→ Exercise brief
Go over the entries and report the lines where the word "code" occurs.
—————
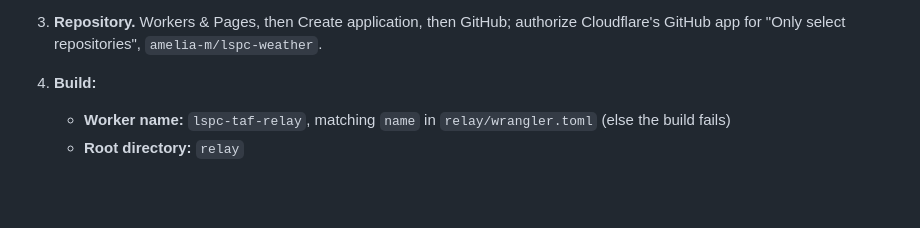
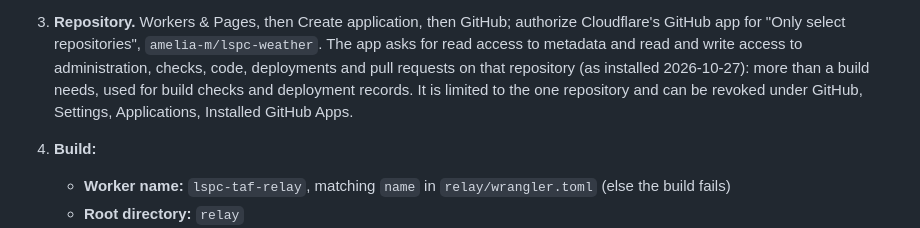
Before and after one commit to amelia-m/lspc-weather, a Markdown page: docs/taf-relay.md, the part around the change. GitHub-like rendering; blank space fills up the shorter version.

Commit message:
Docs: what Cloudflare's GitHub app is granted on the repository
Co-Authored-By: Claude Fable 5.1 <noreply@anthropic.com>
Claude-Session: https://claude.ai/code/session_01PwvQJS4FhUuPgRjZimqDac

```diff
--- a/docs/taf-relay.md
+++ b/docs/taf-relay.md
@@ -207,7 +207,12 @@ configuration", "Build watch paths", "Build branches", "workers.dev" and
    account, shared by every Worker in it.
 3. **Repository.** Workers & Pages, then Create application, then
    GitHub; authorize Cloudflare's GitHub app for "Only select
-   repositories", `amelia-m/lspc-weather`.
+   repositories", `amelia-m/lspc-weather`. The app asks for read access
+   to metadata and read and write access to administration, checks,
+   code, deployments and pull requests on that repository (as installed
+   2026-10-27): more than a build needs, used for build checks and
+   deployment records. It is limited to the one repository and can be
+   revoked under GitHub, Settings, Applications, Installed GitHub Apps.
 4. **Build:**
    - **Worker name:** `lspc-taf-relay`, matching `name` in
      `relay/wrangler.toml` (else the build fails)
```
—————
→ Reply
Claude-Session: https://claude.ai/code/session_01PwvQJS4FhUuPgRjZimqDac
+   code, deployments and pull requests on that repository (as installed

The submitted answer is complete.